## PROBLEM TO WORK ON
Extract, from the records beneath this instruction, each line that contains the word "Rhodopsin".

## DATASET ENTRIES
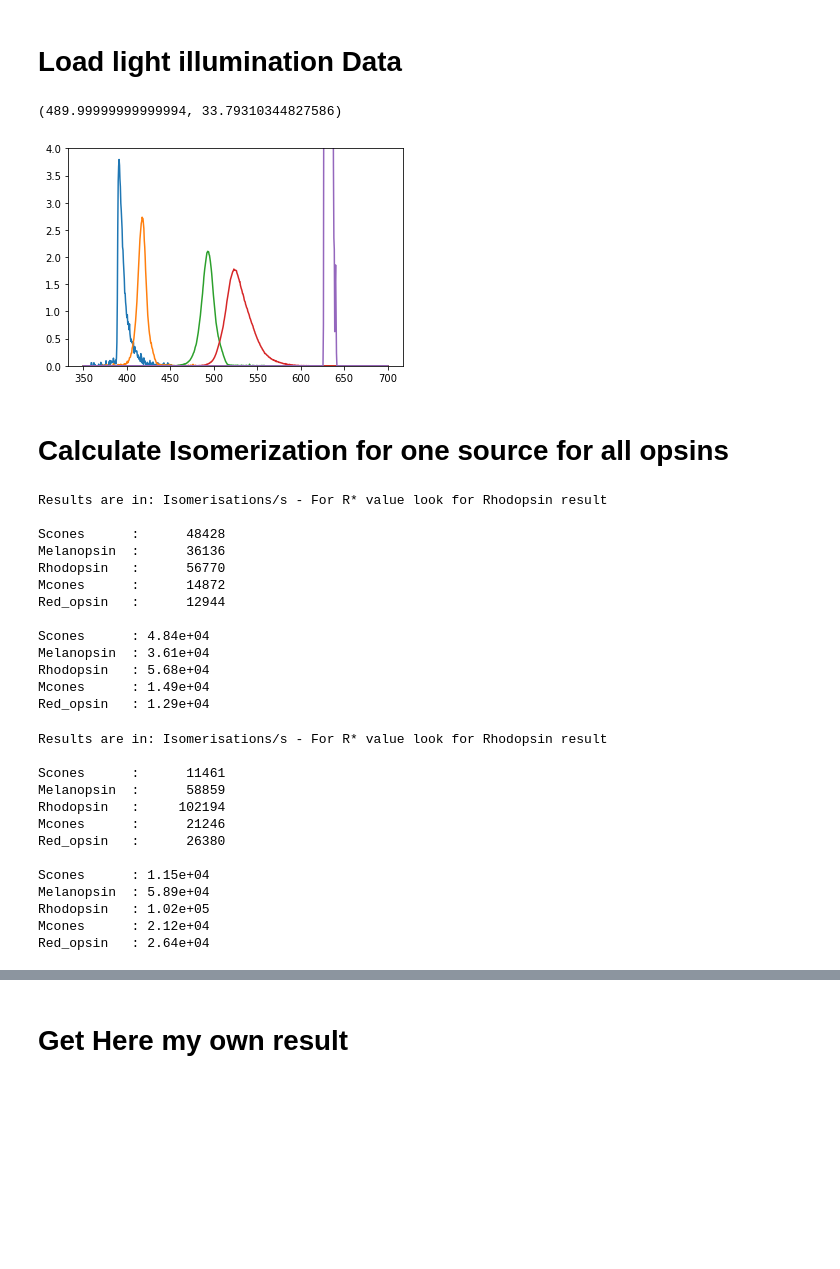
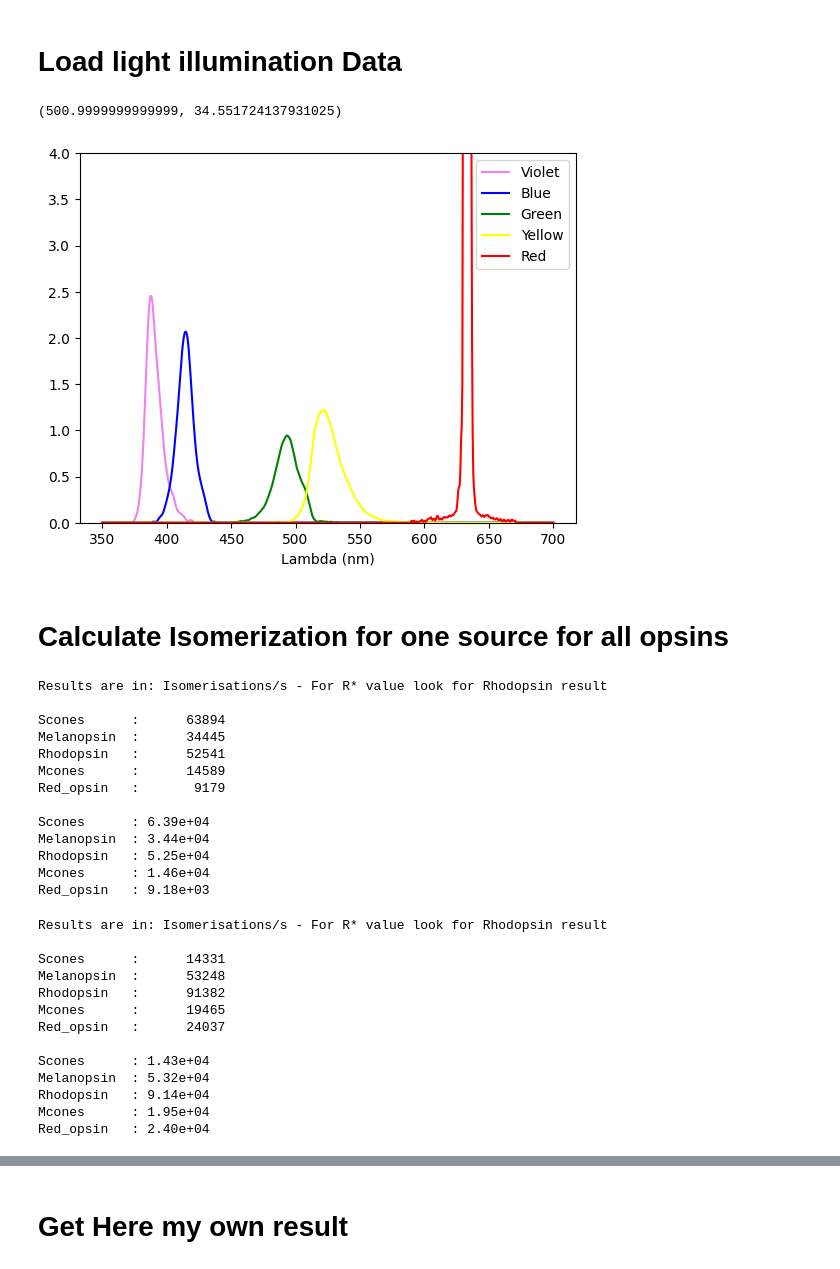
Before and after one commit to FilippoCastellani/photoreceptor_isomerisation, a Jupyter notebook: Calculate_isomerizations.ipynb, the cells around one changed output, grey strips where cells are left out. Cells and saved outputs as stored; diff of their text form; code cells hidden in the pictures; blank space fills up the shorter version.

```diff
--- a/Calculate_isomerizations.ipynb
+++ b/Calculate_isomerizations.ipynb
@@ -48,33 +50,37 @@ Text(0, 0.5, 'Absorption normalized')
 # %% [markdown]
 # Load light illumination Data
 # %%
-fsave = './IlluminationData'
+fsave = './IlluminationDataMEA2.pkl'
 IData = load_obj(fsave)
 
 LEDs =[]
 LEDs.append(IData['Violet'])
 LEDs.append(IData['Blue'])
 LEDs.append(IData['Green'])
 LEDs.append(IData['Yellow'])
 LEDs.append(IData['Red'])
 
 x = IData['x_axis']
 
 # Power meter correction factor from 09/09/22
 correction_f = 14.5
 
 LEDs=np.array(LEDs)/correction_f
 
+plot(x,LEDs[0], 'violet')
+plot(x,LEDs[1], 'blue')
+plot(x,LEDs[2], 'green')
+plot(x,LEDs[3], 'yellow')
+plot(x,LEDs[4], 'red')
 
-for l in LEDs:
-    plot(x,l)
+legend(['Violet','Blue','Green','Yellow','Red'])
 
 ylim([0,4])
-
+xlabel('Lambda (nm)')
 np.sum(IData['Violet']/2),np.sum(IData['Violet']/2)/correction_f
 # %% [output]
-(489.99999999999994, 33.79310344827586)
+(500.9999999999999, 34.551724137931025)
-[figure, old version]
+[figure, new version]
 # %% [markdown]
 # Calculate Isomerization for one source for all opsins
 # %%
@@ -138,17 +144,17 @@ Write_fancy(ISO_result,F='scientific')
 # %% [output]
 Results are in: Isomerisations/s - For R* value look for Rhodopsin result
 
-Scones      :      48428
-Melanopsin  :      36136
-Rhodopsin   :      56770
-Mcones      :      14872
-Red_opsin   :      12944
+Scones      :      63894
+Melanopsin  :      34445
+Rhodopsin   :      52541
+Mcones      :      14589
+Red_opsin   :       9179
 
-Scones      : 4.84e+04
-Melanopsin  : 3.61e+04
-Rhodopsin   : 5.68e+04
-Mcones      : 1.49e+04
-Red_opsin   : 1.29e+04
+Scones      : 6.39e+04
+Melanopsin  : 3.44e+04
+Rhodopsin   : 5.25e+04
+Mcones      : 1.46e+04
+Red_opsin   : 9.18e+03
 # %%
 # Get effect from Blue
 
@@ -161,17 +167,17 @@ Write_fancy(ISO_result,F='scientific')
 # %% [output]
 Results are in: Isomerisations/s - For R* value look for Rhodopsin result
 
-Scones      :      11461
-Melanopsin  :      58859
-Rhodopsin   :     102194
-Mcones      :      21246
-Red_opsin   :      26380
+Scones      :      14331
+Melanopsin  :      53248
+Rhodopsin   :      91382
+Mcones      :      19465
+Red_opsin   :      24037
 
-Scones      : 1.15e+04
-Melanopsin  : 5.89e+04
-Rhodopsin   : 1.02e+05
-Mcones      : 2.12e+04
-Red_opsin   : 2.64e+04
+Scones      : 1.43e+04
+Melanopsin  : 5.32e+04
+Rhodopsin   : 9.14e+04
+Mcones      : 1.95e+04
+Red_opsin   : 2.40e+04
 # %%
 # Get effect from Green
 
```
Also changed, not shown: parts of 14 cells of this notebook, 1 other file.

## WRITTEN REPLY
 Results are in: Isomerisations/s - For R* value look for Rhodopsin result
-Rhodopsin   :      56770
+Rhodopsin   :      52541
-Rhodopsin   : 5.68e+04
+Rhodopsin   : 5.25e+04
 Results are in: Isomerisations/s - For R* value look for Rhodopsin result
-Rhodopsin   :     102194
+Rhodopsin   :      91382
-Rhodopsin   : 1.02e+05
+Rhodopsin   : 9.14e+04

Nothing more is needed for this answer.